» **THE TASK**
What is needed is an exact copy of the records, with the images left out.

» **RECORDS FOR THIS EXERCISE**
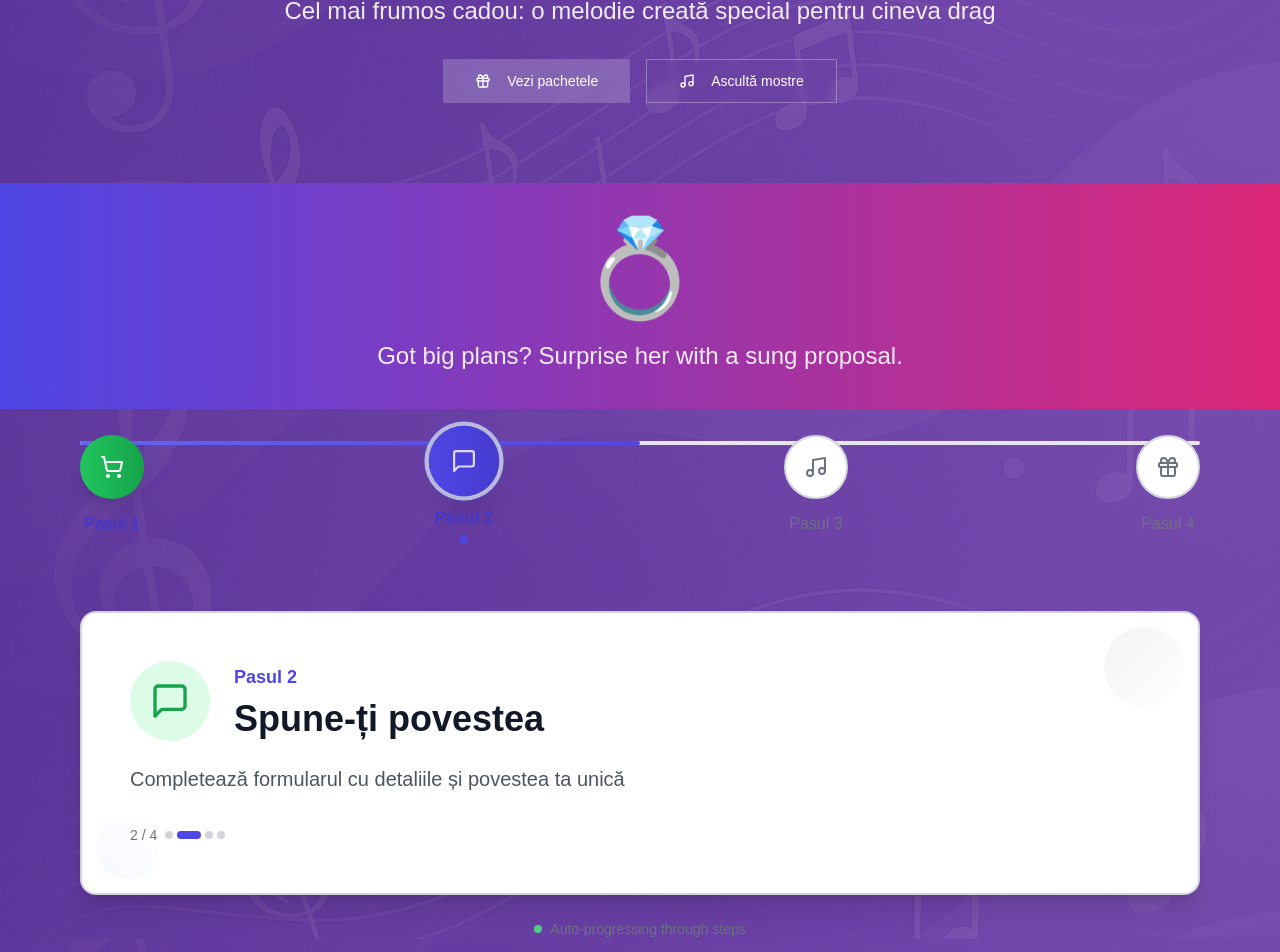
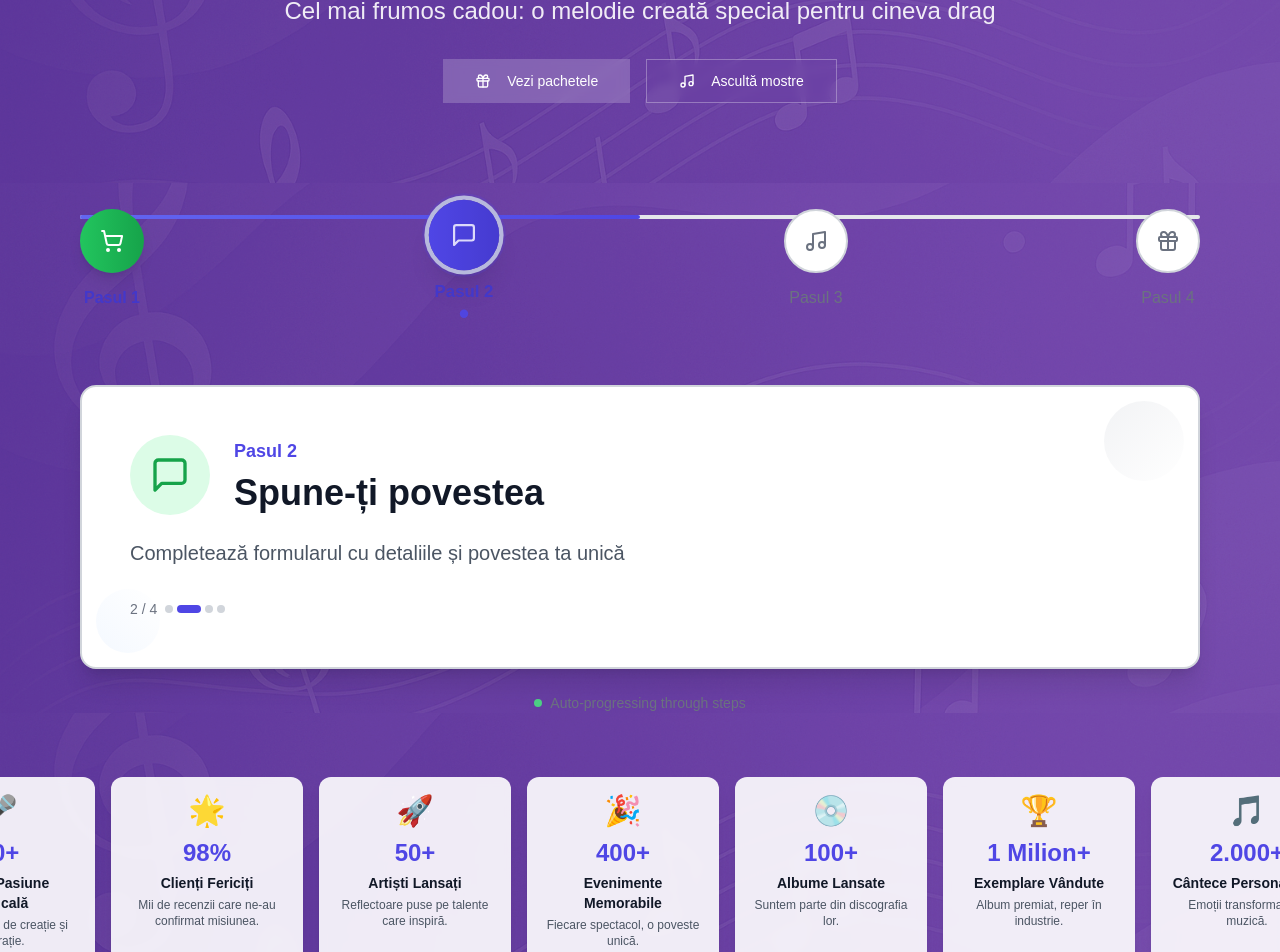
Before and after one commit to Ioioiog/musicgift-melody-maker, a React (Vite) app: page / in a window 1280 px wide. Shown: the part 985-1937 px from the top of the page. Built offline with nearby package versions, Linux system fonts and the light colour scheme.

Commit message:
Remove ScenarioBanner component
Removed the ScenarioBanner component and its usage from the homepage.

```diff
--- a/src/components/ScenarioBanner.tsx
+++ /dev/null
@@ -1,56 +0,0 @@
-import { useEffect, useState } from 'react';
-const scenarios = [{
-  emoji: '🎂',
-  text: "Is it someone special's birthday? Celebrate with lyrics, not just cake!"
-}, {
-  emoji: '💍',
-  text: 'Got big plans? Surprise her with a sung proposal.'
-}, {
-  emoji: '💑',
-  text: 'Years together? Hit play on your love story.'
-}, {
-  emoji: '👩‍👧',
-  text: 'Your mom deserves more than just flowers.'
-}, {
-  emoji: '👰',
-  text: "Want your wedding to stay in the heart's playlist?"
-}, {
-  emoji: '🚗',
-  text: "Just got a new car? Let's start it with rhythm."
-}, {
-  emoji: '🧑‍💼',
-  text: 'Started a new job? Celebrate in style!'
-}, {
-  emoji: '✨',
-  text: 'And for any other "wow!" moment in life – we put it to music.'
-}];
-const ScenarioBanner = () => {
-  const [index, setIndex] = useState(0);
-  const [fade, setFade] = useState(true);
-  useEffect(() => {
-    const interval = setInterval(() => {
-      setFade(false); // Start fade-out
-
-      setTimeout(() => {
-        setIndex(prev => (prev + 1) % scenarios.length);
-        setFade(true); // Fade in new content
-      }, 500);
-    }, 4000);
-    return () => clearInterval(interval);
-  }, []);
-  const {
-    emoji,
-    text
-  } = scenarios[index];
-  return <section className="bg-gradient-to-r from-purple-600 to-pink-600 text-white mx-0 px-0 py-[37px]">
-      <div className="max-w-4xl mx-auto px-4 text-center">
-        <div className={`transition-opacity duration-500 ${fade ? 'opacity-100' : 'opacity-0'}`}>
-          <div className="text-6xl md:text-8xl mb-6 scenario-emoji">{emoji}</div>
-          <p className="text-xl md:text-2xl opacity-90 scenario-message max-w-3xl mx-auto leading-relaxed">
-            {text}
-          </p>
-        </div>
-      </div>
-    </section>;
-};
-export default ScenarioBanner;
--- a/src/pages/Index.tsx
+++ b/src/pages/Index.tsx
@@ -7,7 +7,6 @@ import ScenarioHero from "@/components/ScenarioHero";
 import AnimatedStepFlow from "@/components/AnimatedStepFlow";
 import TestimonialSlider from "@/components/TestimonialSlider";
 import ImpactCards from "@/components/ImpactCards";
-import ScenarioBanner from "@/components/ScenarioBanner";
 import { Button } from "@/components/ui/button";
 import { useLanguage } from "@/contexts/LanguageContext";
 import { Link } from "react-router-dom";
@@ -38,14 +37,6 @@ const Index = () => {
         <div className="absolute inset-0 bg-black/20"></div>
         <div className="relative z-10">
           <ScenarioHero />
-        </div>
-      </div>
-
-      {/* Scenario Banner */}
-      <div className="relative overflow-hidden" style={backgroundStyle}>
-        <div className="absolute inset-0 bg-black/20"></div>
-        <div className="relative z-10">
-          <ScenarioBanner />
         </div>
       </div>
 
```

» **WORKED SOLUTION**
Before and after one commit to Ioioiog/musicgift-melody-maker, a React (Vite) app: page / in a window 1280 px wide. Shown: the part 985-1937 px from the top of the page. Built offline with nearby package versions, Linux system fonts and the light colour scheme.

Commit message:
Remove ScenarioBanner component
Removed the ScenarioBanner component and its usage from the homepage.

```diff
--- a/src/components/ScenarioBanner.tsx
+++ /dev/null
@@ -1,56 +0,0 @@
-import { useEffect, useState } from 'react';
-const scenarios = [{
-  emoji: '🎂',
-  text: "Is it someone special's birthday? Celebrate with lyrics, not just cake!"
-}, {
-  emoji: '💍',
-  text: 'Got big plans? Surprise her with a sung proposal.'
-}, {
-  emoji: '💑',
-  text: 'Years together? Hit play on your love story.'
-}, {
-  emoji: '👩‍👧',
-  text: 'Your mom deserves more than just flowers.'
-}, {
-  emoji: '👰',
-  text: "Want your wedding to stay in the heart's playlist?"
-}, {
-  emoji: '🚗',
-  text: "Just got a new car? Let's start it with rhythm."
-}, {
-  emoji: '🧑‍💼',
-  text: 'Started a new job? Celebrate in style!'
-}, {
-  emoji: '✨',
-  text: 'And for any other "wow!" moment in life – we put it to music.'
-}];
-const ScenarioBanner = () => {
-  const [index, setIndex] = useState(0);
-  const [fade, setFade] = useState(true);
-  useEffect(() => {
-    const interval = setInterval(() => {
-      setFade(false); // Start fade-out
-
-      setTimeout(() => {
-        setIndex(prev => (prev + 1) % scenarios.length);
-        setFade(true); // Fade in new content
-      }, 500);
-    }, 4000);
-    return () => clearInterval(interval);
-  }, []);
-  const {
-    emoji,
-    text
-  } = scenarios[index];
-  return <section className="bg-gradient-to-r from-purple-600 to-pink-600 text-white mx-0 px-0 py-[37px]">
-      <div className="max-w-4xl mx-auto px-4 text-center">
-        <div className={`transition-opacity duration-500 ${fade ? 'opacity-100' : 'opacity-0'}`}>
-          <div className="text-6xl md:text-8xl mb-6 scenario-emoji">{emoji}</div>
-          <p className="text-xl md:text-2xl opacity-90 scenario-message max-w-3xl mx-auto leading-relaxed">
-            {text}
-          </p>
-        </div>
-      </div>
-    </section>;
-};
-export default ScenarioBanner;
--- a/src/pages/Index.tsx
+++ b/src/pages/Index.tsx
@@ -7,7 +7,6 @@ import ScenarioHero from "@/components/ScenarioHero";
 import AnimatedStepFlow from "@/components/AnimatedStepFlow";
 import TestimonialSlider from "@/components/TestimonialSlider";
 import ImpactCards from "@/components/ImpactCards";
-import ScenarioBanner from "@/components/ScenarioBanner";
 import { Button } from "@/components/ui/button";
 import { useLanguage } from "@/contexts/LanguageContext";
 import { Link } from "react-router-dom";
@@ -38,14 +37,6 @@ const Index = () => {
         <div className="absolute inset-0 bg-black/20"></div>
         <div className="relative z-10">
           <ScenarioHero />
-        </div>
-      </div>
-
-      {/* Scenario Banner */}
-      <div className="relative overflow-hidden" style={backgroundStyle}>
-        <div className="absolute inset-0 bg-black/20"></div>
-        <div className="relative z-10">
-          <ScenarioBanner />
         </div>
       </div>
 
```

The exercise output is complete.